→ Working data:
------------------------
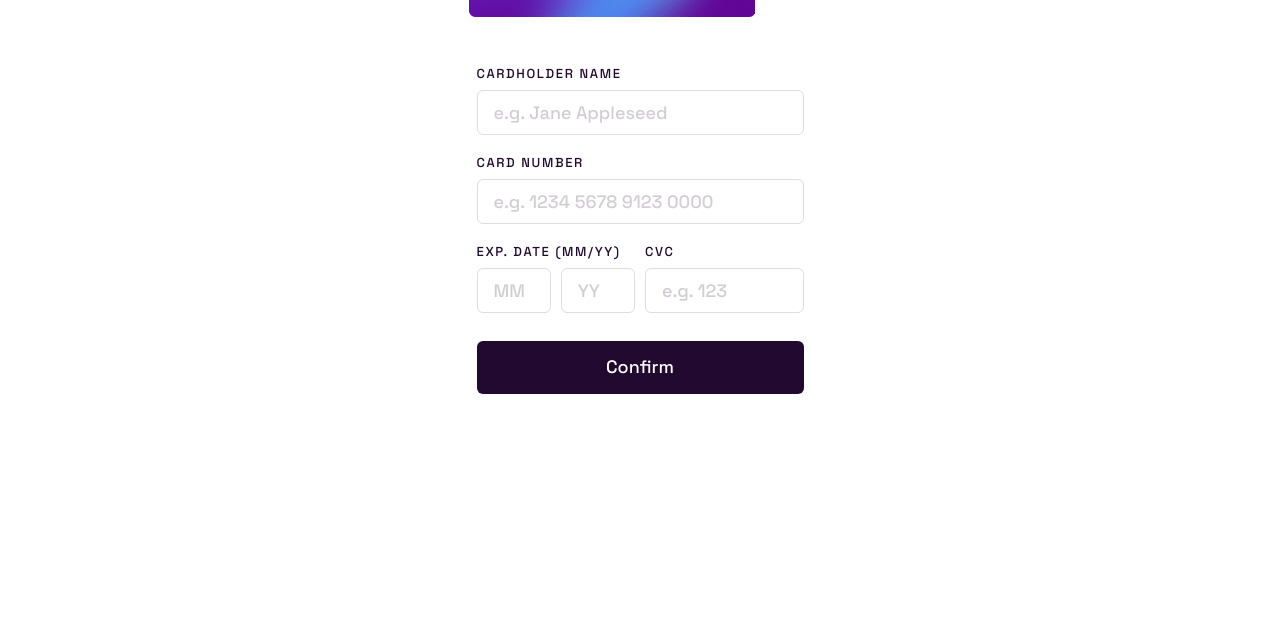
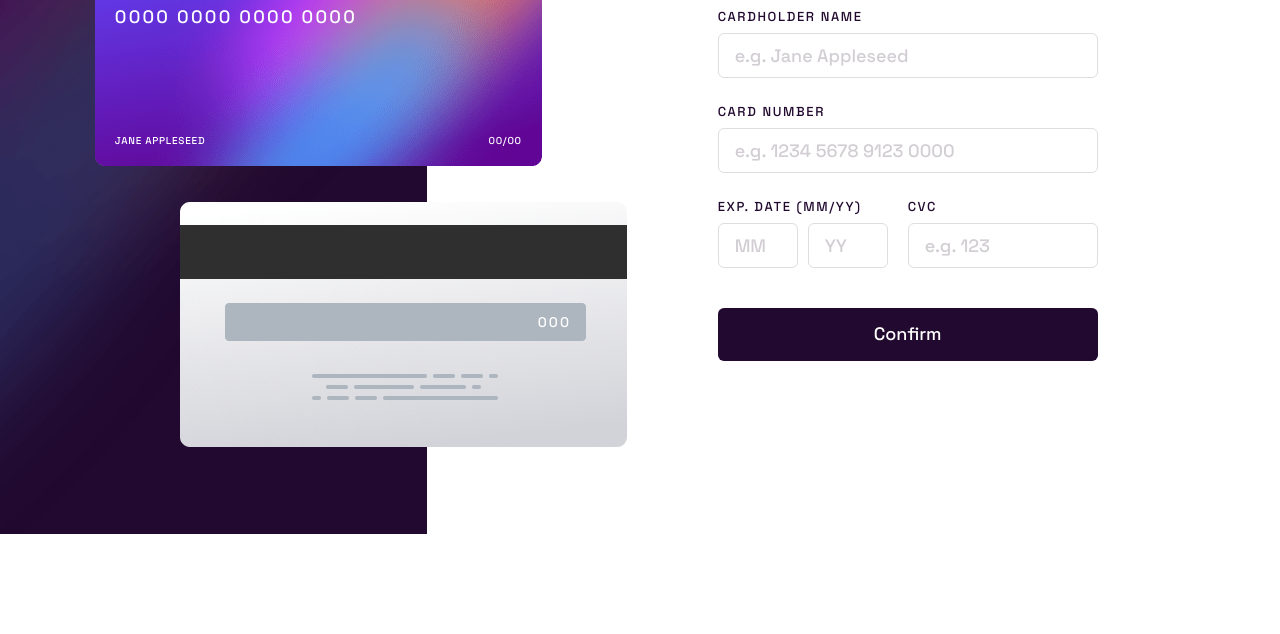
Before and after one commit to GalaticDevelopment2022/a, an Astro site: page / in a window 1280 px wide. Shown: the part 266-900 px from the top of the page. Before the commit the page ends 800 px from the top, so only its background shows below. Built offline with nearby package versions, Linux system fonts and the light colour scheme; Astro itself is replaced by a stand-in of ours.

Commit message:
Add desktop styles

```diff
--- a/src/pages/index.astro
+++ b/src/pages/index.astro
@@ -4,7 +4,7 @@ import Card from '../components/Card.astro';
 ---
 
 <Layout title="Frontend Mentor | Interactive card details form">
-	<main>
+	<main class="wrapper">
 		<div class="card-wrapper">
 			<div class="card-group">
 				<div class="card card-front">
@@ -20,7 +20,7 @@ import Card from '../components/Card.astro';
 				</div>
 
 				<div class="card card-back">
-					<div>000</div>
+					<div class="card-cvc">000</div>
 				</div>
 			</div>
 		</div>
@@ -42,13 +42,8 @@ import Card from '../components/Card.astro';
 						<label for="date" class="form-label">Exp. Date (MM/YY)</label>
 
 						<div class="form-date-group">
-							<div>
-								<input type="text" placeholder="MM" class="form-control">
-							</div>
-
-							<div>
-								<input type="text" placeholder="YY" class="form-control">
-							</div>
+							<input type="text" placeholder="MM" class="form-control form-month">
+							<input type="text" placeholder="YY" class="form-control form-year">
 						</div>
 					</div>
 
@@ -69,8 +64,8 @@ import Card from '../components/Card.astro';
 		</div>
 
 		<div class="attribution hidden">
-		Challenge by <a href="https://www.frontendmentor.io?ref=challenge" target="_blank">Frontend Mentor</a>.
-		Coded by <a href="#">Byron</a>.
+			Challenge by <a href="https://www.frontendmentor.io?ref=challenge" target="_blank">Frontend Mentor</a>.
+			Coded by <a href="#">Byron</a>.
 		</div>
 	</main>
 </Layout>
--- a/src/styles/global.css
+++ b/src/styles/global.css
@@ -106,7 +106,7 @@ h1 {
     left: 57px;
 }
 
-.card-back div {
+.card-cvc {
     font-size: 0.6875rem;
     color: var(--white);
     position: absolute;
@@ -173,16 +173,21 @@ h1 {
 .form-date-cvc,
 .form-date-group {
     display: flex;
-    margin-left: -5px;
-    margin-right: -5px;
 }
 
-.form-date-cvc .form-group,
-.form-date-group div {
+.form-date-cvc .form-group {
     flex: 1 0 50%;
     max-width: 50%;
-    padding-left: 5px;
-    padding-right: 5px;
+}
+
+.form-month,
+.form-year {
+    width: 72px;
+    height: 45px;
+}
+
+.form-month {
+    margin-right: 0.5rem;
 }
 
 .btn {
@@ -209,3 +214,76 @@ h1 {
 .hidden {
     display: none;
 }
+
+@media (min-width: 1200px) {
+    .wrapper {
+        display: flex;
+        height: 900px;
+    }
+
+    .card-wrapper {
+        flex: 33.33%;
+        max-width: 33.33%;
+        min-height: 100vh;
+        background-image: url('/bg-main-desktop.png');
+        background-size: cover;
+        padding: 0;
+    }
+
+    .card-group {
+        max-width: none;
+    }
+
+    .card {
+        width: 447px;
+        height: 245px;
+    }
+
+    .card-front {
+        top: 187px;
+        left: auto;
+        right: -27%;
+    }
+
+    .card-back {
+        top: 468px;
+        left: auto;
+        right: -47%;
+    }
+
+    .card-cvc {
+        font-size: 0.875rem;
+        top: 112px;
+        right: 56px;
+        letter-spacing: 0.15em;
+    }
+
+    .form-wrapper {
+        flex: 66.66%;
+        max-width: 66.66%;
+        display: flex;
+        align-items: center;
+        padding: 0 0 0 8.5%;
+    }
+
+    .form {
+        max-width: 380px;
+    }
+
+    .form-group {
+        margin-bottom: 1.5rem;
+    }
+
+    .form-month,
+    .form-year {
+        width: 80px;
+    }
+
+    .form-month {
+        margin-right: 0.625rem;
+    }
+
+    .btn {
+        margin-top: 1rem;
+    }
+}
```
------------------------
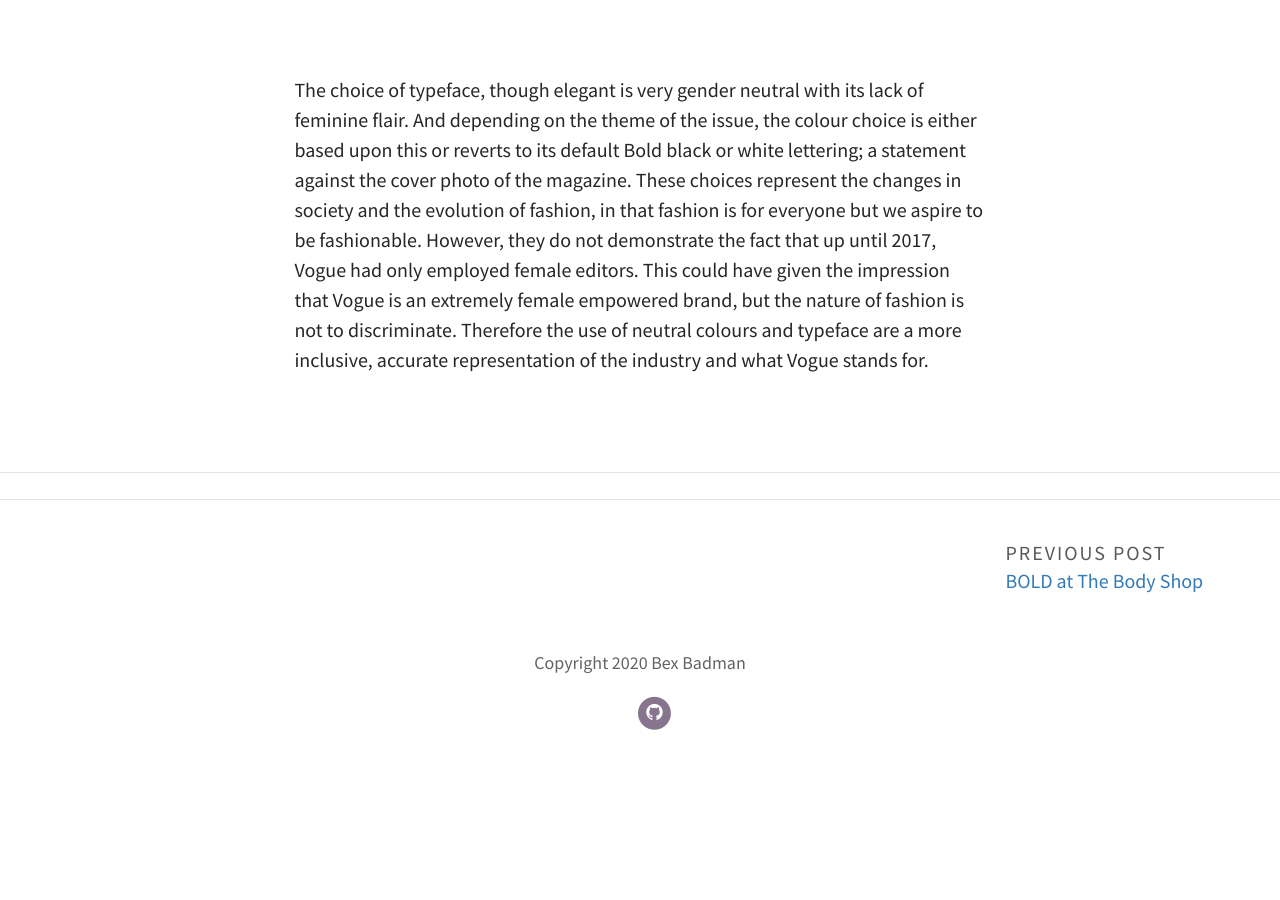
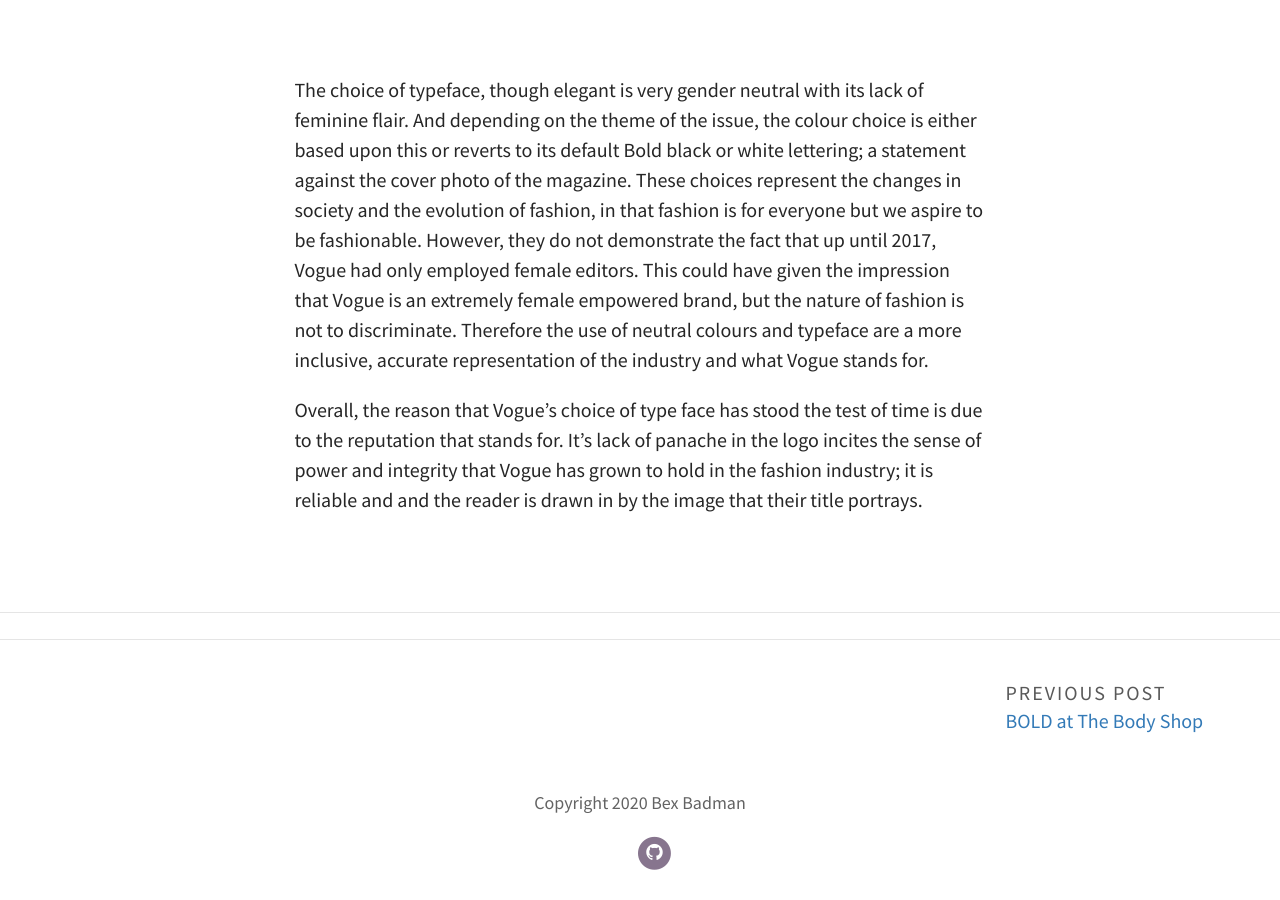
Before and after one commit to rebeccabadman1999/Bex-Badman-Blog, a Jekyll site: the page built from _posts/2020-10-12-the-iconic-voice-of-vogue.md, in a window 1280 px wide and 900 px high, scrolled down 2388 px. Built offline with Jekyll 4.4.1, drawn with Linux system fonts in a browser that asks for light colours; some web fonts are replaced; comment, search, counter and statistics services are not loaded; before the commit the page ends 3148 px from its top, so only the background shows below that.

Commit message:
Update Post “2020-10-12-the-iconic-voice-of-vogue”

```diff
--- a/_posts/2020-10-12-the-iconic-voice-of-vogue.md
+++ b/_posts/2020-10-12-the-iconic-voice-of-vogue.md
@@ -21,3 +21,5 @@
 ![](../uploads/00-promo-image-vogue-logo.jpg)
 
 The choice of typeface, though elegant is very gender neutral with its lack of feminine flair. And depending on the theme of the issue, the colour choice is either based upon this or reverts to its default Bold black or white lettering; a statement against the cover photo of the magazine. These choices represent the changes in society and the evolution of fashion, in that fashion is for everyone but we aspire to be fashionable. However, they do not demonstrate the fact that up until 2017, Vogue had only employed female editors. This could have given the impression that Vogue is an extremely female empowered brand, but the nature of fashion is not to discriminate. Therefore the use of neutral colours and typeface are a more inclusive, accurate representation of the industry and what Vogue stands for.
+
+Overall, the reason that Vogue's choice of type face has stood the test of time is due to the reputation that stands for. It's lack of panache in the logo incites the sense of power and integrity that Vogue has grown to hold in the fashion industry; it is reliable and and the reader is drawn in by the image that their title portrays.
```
------------------------
→ Task requirements: Please copy out each line in the entries that mentions the string "width".

→ Reply to the task:
     max-width: 50%;
+    width: 72px;
+@media (min-width: 1200px) {
+        max-width: 33.33%;
+        max-width: none;
+        width: 447px;
+        max-width: 66.66%;
+        max-width: 380px;
+        width: 80px;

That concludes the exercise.